To do:
Going through the data below, find how many lines include the word "bold", and reply with that number alone.

Records for this exercise:
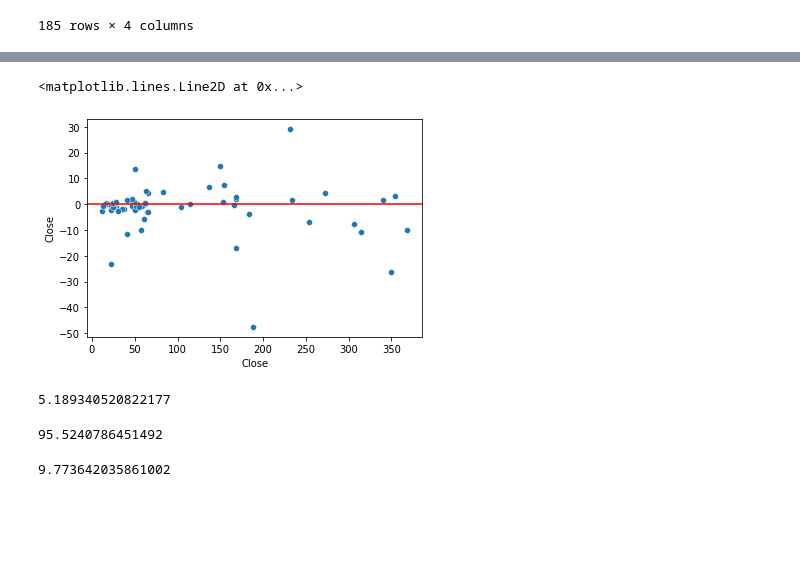
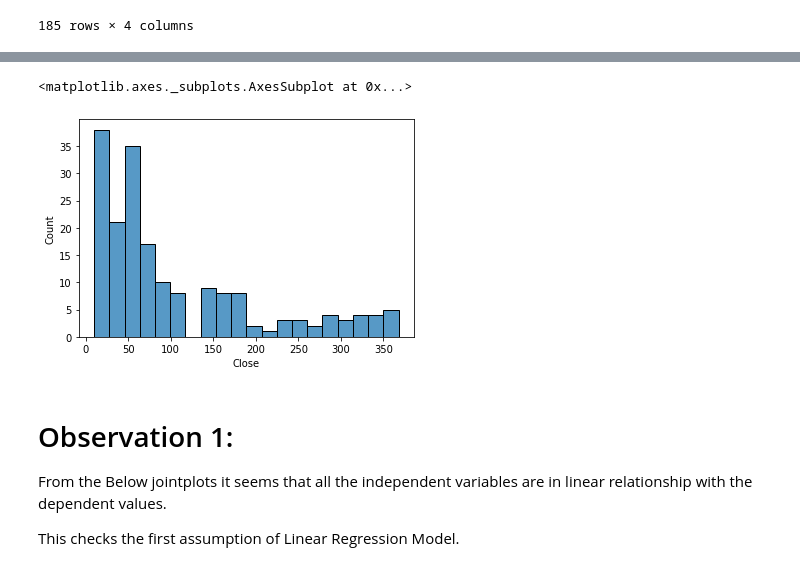
Before and after one commit to manisha-dhanuka/Linear-Regression, a Jupyter notebook: yes_bank_project.ipynb, the cells around one changed output, grey strips where cells are left out. Drawn from its saved outputs; the diff is of its cells as text; code cells hidden in the pictures; blank space fills up the shorter version.

```diff
--- a/yes_bank_project.ipynb
+++ b/yes_bank_project.ipynb
@@ -13,2 +16,3 @@ from sklearn.metrics import mean_absolute_error, mean_squared_error
 # %%
-stock_price = pd.read_csv("/content/drive/MyDrive/Copy of data_YesBank_StockPrices.csv")
+#Loading the data file
+stock_price = pd.read_csv("/content/drive/MyDrive/Copy of data_YesBank_StockPrices.csv",date_parser = 'Date')
@@ -36,8 +41,9 @@ Data columns (total 5 columns):
  4   Close   185 non-null    float64
 dtypes: float64(4), object(1)
 memory usage: 7.4+ KB
-# %%
-stock_price.set_index('Date',inplace=True)
+# %%
+#Changing index to Date
+stock_price = stock_price.set_index('Date')
 # %%
 stock_price
 # %% [output]
@@ -117,19 +64,11 @@ sns.histplot(test_residuals ,kde = True)
-# %%
-sns.scatterplot(x= y_test, y= test_residuals )
-plt.axhline(y=0, color = 'red')
-# %% [output]
-<matplotlib.lines.Line2D at 0x...>
-[figure, removed]
-# %%
-mean_absolute_error( y_test, predicted_close)
-# %% [output]
-5.189340520822177
-# %%
-mean_squared_error( y_test, predicted_close)
-# %% [output]
-95.5240786451492
-# %%
-# Root mean squared error:
-np.sqrt(mean_squared_error( y_test, predicted_close))
-# %% [output]
-9.773642035861002
+# %%
+#Plotting Close to see the distribution of close
+sns.histplot(data = stock_price, x= 'Close',bins = 20)
+# %% [output]
+<matplotlib.axes._subplots.AxesSubplot at 0x...>
+[figure, added]
+# %% [markdown]
+# Observation 1:
+From the Below jointplots it seems that all the independent variables are in linear relationship with the dependent values.
+
+This checks the first assumption of Linear Regression Model.
```
Also changed, not shown: parts of 47 cells of this notebook.
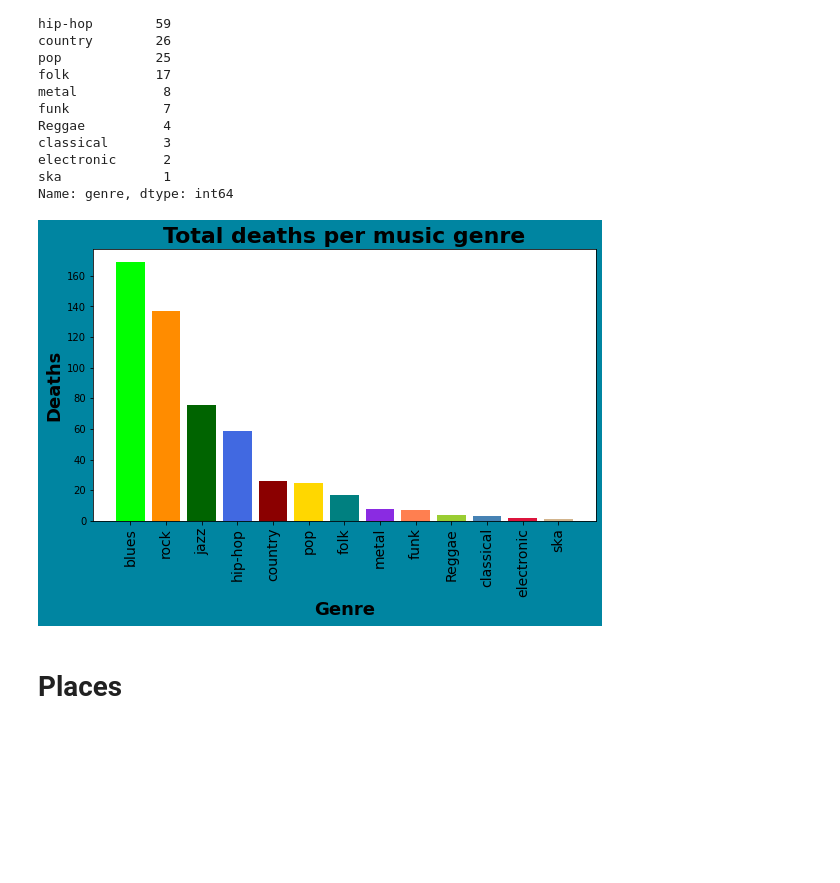
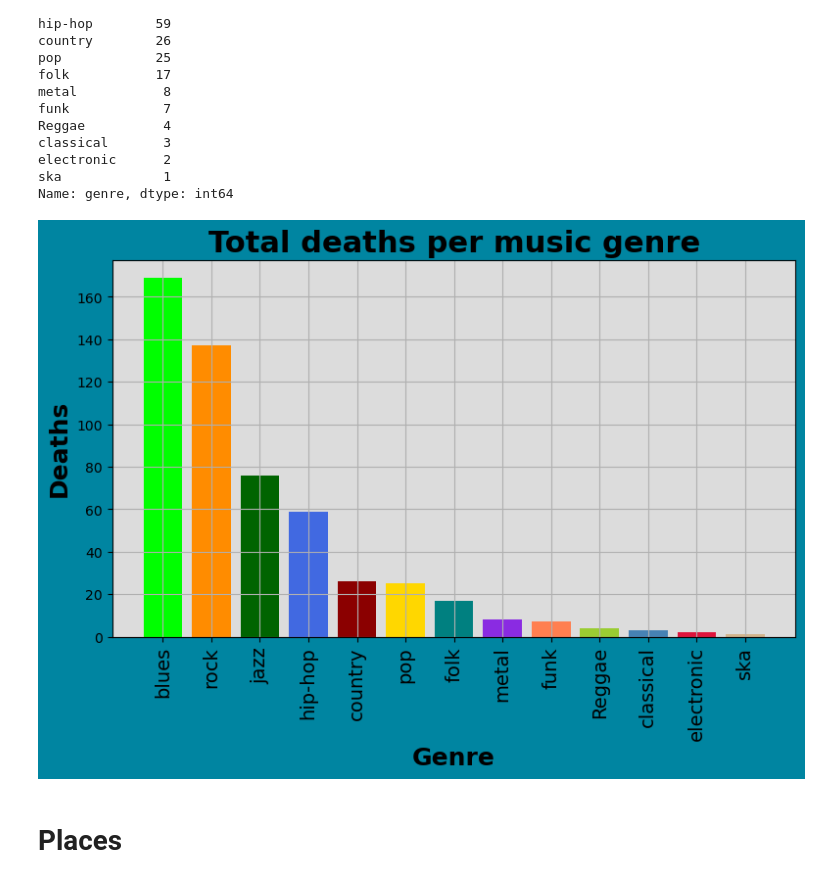
Before and after one commit to Kalincillo/data_science_music_and_death, a Jupyter notebook: music_and_death.ipynb, the cells around one changed output. Saved outputs shown, nothing was run; the diff lists cells and outputs as text; code cells hidden in the pictures; blank space fills up the shorter version.

```diff
--- a/music_and_death.ipynb
+++ b/music_and_death.ipynb
@@ -259,16 +260,18 @@ Name: genre, dtype: int64
 # %%
 plt.figure(figsize=(9,5), facecolor='#0085a1')
 ax = plt.axes()
+ax.set_facecolor('gainsboro')
 ax.set_title("Total deaths per music genre",
              size=22,
              fontweight="bold" )
 plt.bar(n_mg.index, n_mg.values, color=colors)
 plt.ylabel("Deaths", size=18, fontweight="bold")
 plt.xlabel("Genre", size=18, fontweight="bold")
 plt.xticks(rotation='vertical', size=14)
+plt.grid()
 plt.show()
 # %% [output]
-[figure, old version]
+[figure, new version]
 # %% [markdown]
 # Places
 # %% [markdown]
```
Also changed, not shown: parts of 15 cells of this notebook.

Your response:
3